* [Exercise brief]: Find the lines below that include the word "plays" and report how many there are, with no other text.

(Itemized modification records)
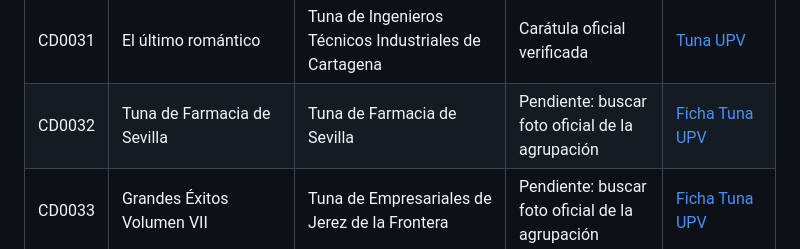
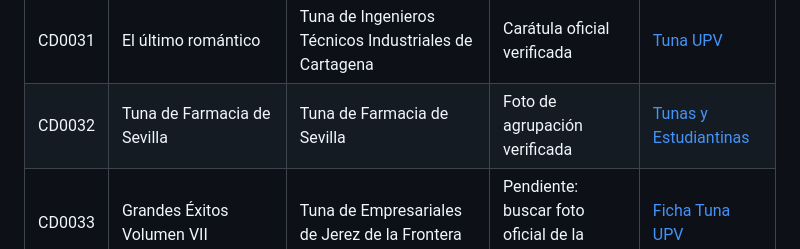
Before and after one commit to pitercillo091/stunafy, a Markdown page: docs/metadata-sources.md, the part around the change. Rendered like a GitHub page.

Commit message:
Record Tuna Farmacia Sevilla artwork source

```diff
--- a/docs/metadata-sources.md
+++ b/docs/metadata-sources.md
@@ -37,7 +37,7 @@ La aplicación conserva la procedencia de cada imagen en `cover_source_url`. Las
 | CD0029 | II Certamen de Tunas - Ciudad de la Alhambra | Tuna de Distrito de Granada | Carátula oficial verificada | [Tuna UPV](https://tuna.upv.es/cd?Id_CD=CD0029) |
 | CD0030 | Canto a Murcia | Tuna de la Facultad de Letras de Murcia | Carátula oficial verificada | [Tuna UPV](https://tuna.upv.es/cd?Id_CD=CD0030) |
 | CD0031 | El último romántico | Tuna de Ingenieros Técnicos Industriales de Cartagena | Carátula oficial verificada | [Tuna UPV](https://tuna.upv.es/cd?Id_CD=CD0031) |
-| CD0032 | Tuna de Farmacia de Sevilla | Tuna de Farmacia de Sevilla | Pendiente: buscar foto oficial de la agrupación | [Ficha Tuna UPV](https://tuna.upv.es/cd?Id_CD=CD0032) |
+| CD0032 | Tuna de Farmacia de Sevilla | Tuna de Farmacia de Sevilla | Foto de agrupación verificada | [Tunas y Estudiantinas](https://tunasyestudiantinas.com/li-certamem-de-sevilla/) |
 | CD0033 | Grandes Éxitos Volumen VII | Tuna de Empresariales de Jerez de la Frontera | Pendiente: buscar foto oficial de la agrupación | [Ficha Tuna UPV](https://tuna.upv.es/cd?Id_CD=CD0033) |
 | CD0034 | Mujer mediterránea | Tuna de Derecho de Alicante | Carátula oficial verificada | [Tuna UPV](https://tuna.upv.es/cd?Id_CD=CD0034) |
 | CD0035 | Tuna de Ingenieros Agrónomos y de Montes | Tuna de Ingenieros de Agrónomos y Montes de Córdoba | Carátula oficial verificada | [Tuna UPV](https://tuna.upv.es/cd?Id_CD=CD0035) |
```
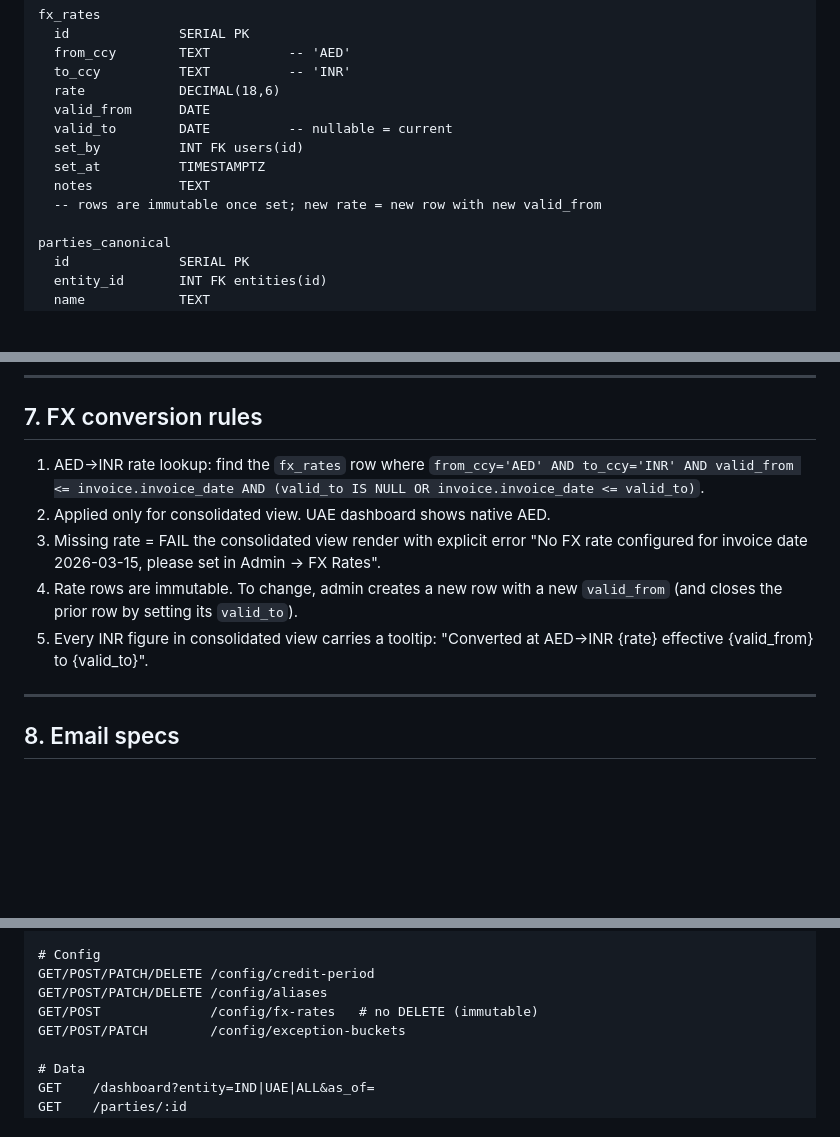
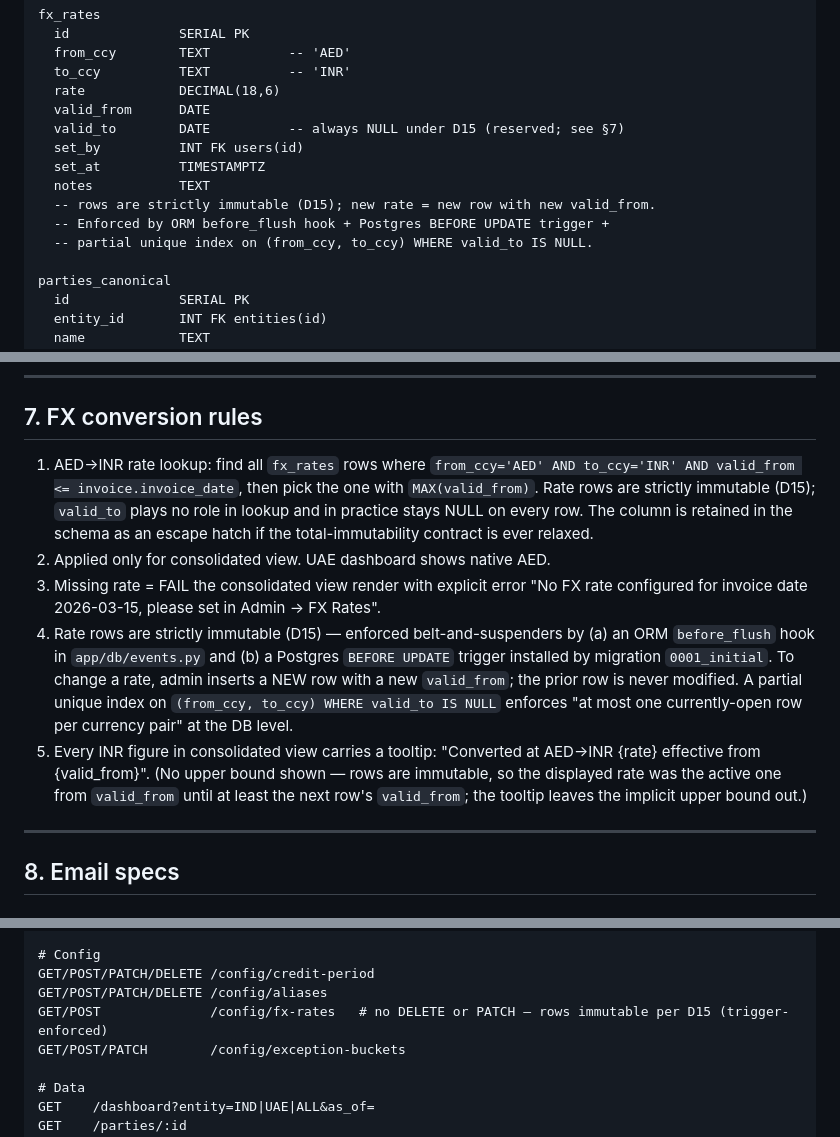
Before and after one commit to tejasmakesmusic/receivables-ageing-dashboard, a Markdown page: 02_HANDOFF_SPEC.md, 3 parts joined by grey strips. Drawn GitHub-style; blank space fills up the shorter version.

Commit message:
docs(spec): resolve D15 contradiction — total immutability
§7 rule 4 previously said "closes the prior row by setting its valid_to",
which mutates an existing fx_rates row. That directly contradicts §2 D15,
§4 schema comment, and §15 do-not list ("Allow FX rate mutation after
creation"). Also contradicts the rule-1 lookup (which used valid_to as
an upper bound) and the trigger installed by migration 0001_initial.

Resolution (user-selected Option A — total immutability):

- §7 rule 1: lookup rewritten to pick MAX(valid_from) where
  valid_from <= invoice_date. valid_to plays no role in lookup.
- §7 rule 4: rewritten to describe belt-and-suspenders enforcement
  (ORM before_flush hook + Postgres BEFORE UPDATE trigger + partial
  unique index on (from_ccy, to_ccy) WHERE valid_to IS NULL). "Prior
  row is never modified."
- §7 rule 5: tooltip drops "to {valid_to}" upper bound.
- §4 schema comment: valid_to annotated "always NULL under D15
  (reserved; see §7)" — kept as escape hatch if contract ever relaxes.
- §10 API: /config/fx-rates annotated "no DELETE or PATCH — rows
  immutable per D15 (trigger-enforced)".

No D-decision change. Spec stays consistent with code that already
ships (trigger in 0001_initial, ORM hook in app/db/events.py, partial
unique index on the open row per pair).

```diff
--- a/02_HANDOFF_SPEC.md
+++ b/02_HANDOFF_SPEC.md
@@ -100,11 +100,13 @@ fx_rates
   to_ccy          TEXT          -- 'INR'
   rate            DECIMAL(18,6)
   valid_from      DATE
-  valid_to        DATE          -- nullable = current
+  valid_to        DATE          -- always NULL under D15 (reserved; see §7)
   set_by          INT FK users(id)
   set_at          TIMESTAMPTZ
   notes           TEXT
-  -- rows are immutable once set; new rate = new row with new valid_from
+  -- rows are strictly immutable (D15); new rate = new row with new valid_from.
+  -- Enforced by ORM before_flush hook + Postgres BEFORE UPDATE trigger +
+  -- partial unique index on (from_ccy, to_ccy) WHERE valid_to IS NULL.
 
 parties_canonical
   id              SERIAL PK
@@ -385,11 +387,11 @@ def compute_ageing(invoice_date, credit_days, as_of_date):
 
 ## 7. FX conversion rules
 
-1. AED→INR rate lookup: find the `fx_rates` row where `from_ccy='AED' AND to_ccy='INR' AND valid_from <= invoice.invoice_date AND (valid_to IS NULL OR invoice.invoice_date <= valid_to)`.
+1. AED→INR rate lookup: find all `fx_rates` rows where `from_ccy='AED' AND to_ccy='INR' AND valid_from <= invoice.invoice_date`, then pick the one with `MAX(valid_from)`. Rate rows are strictly immutable (D15); `valid_to` plays no role in lookup and in practice stays NULL on every row. The column is retained in the schema as an escape hatch if the total-immutability contract is ever relaxed.
 2. Applied only for consolidated view. UAE dashboard shows native AED.
 3. Missing rate = FAIL the consolidated view render with explicit error "No FX rate configured for invoice date 2026-03-15, please set in Admin → FX Rates".
-4. Rate rows are immutable. To change, admin creates a new row with a new `valid_from` (and closes the prior row by setting its `valid_to`).
-5. Every INR figure in consolidated view carries a tooltip: "Converted at AED→INR {rate} effective {valid_from} to {valid_to}".
+4. Rate rows are strictly immutable (D15) — enforced belt-and-suspenders by (a) an ORM `before_flush` hook in `app/db/events.py` and (b) a Postgres `BEFORE UPDATE` trigger installed by migration `0001_initial`. To change a rate, admin inserts a NEW row with a new `valid_from`; the prior row is never modified. A partial unique index on `(from_ccy, to_ccy) WHERE valid_to IS NULL` enforces "at most one currently-open row per currency pair" at the DB level.
+5. Every INR figure in consolidated view carries a tooltip: "Converted at AED→INR {rate} effective from {valid_from}". (No upper bound shown — rows are immutable, so the displayed rate was the active one from `valid_from` until at least the next row's `valid_from`; the tooltip leaves the implicit upper bound out.)
 
 ---
 
@@ -461,7 +463,7 @@ POST   /snapshots/:id/discard
 # Config
 GET/POST/PATCH/DELETE /config/credit-period
 GET/POST/PATCH/DELETE /config/aliases
-GET/POST              /config/fx-rates   # no DELETE (immutable)
+GET/POST              /config/fx-rates   # no DELETE or PATCH — rows immutable per D15 (trigger-enforced)
 GET/POST/PATCH        /config/exception-buckets
 
 # Data
```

* [Expected answer]: 2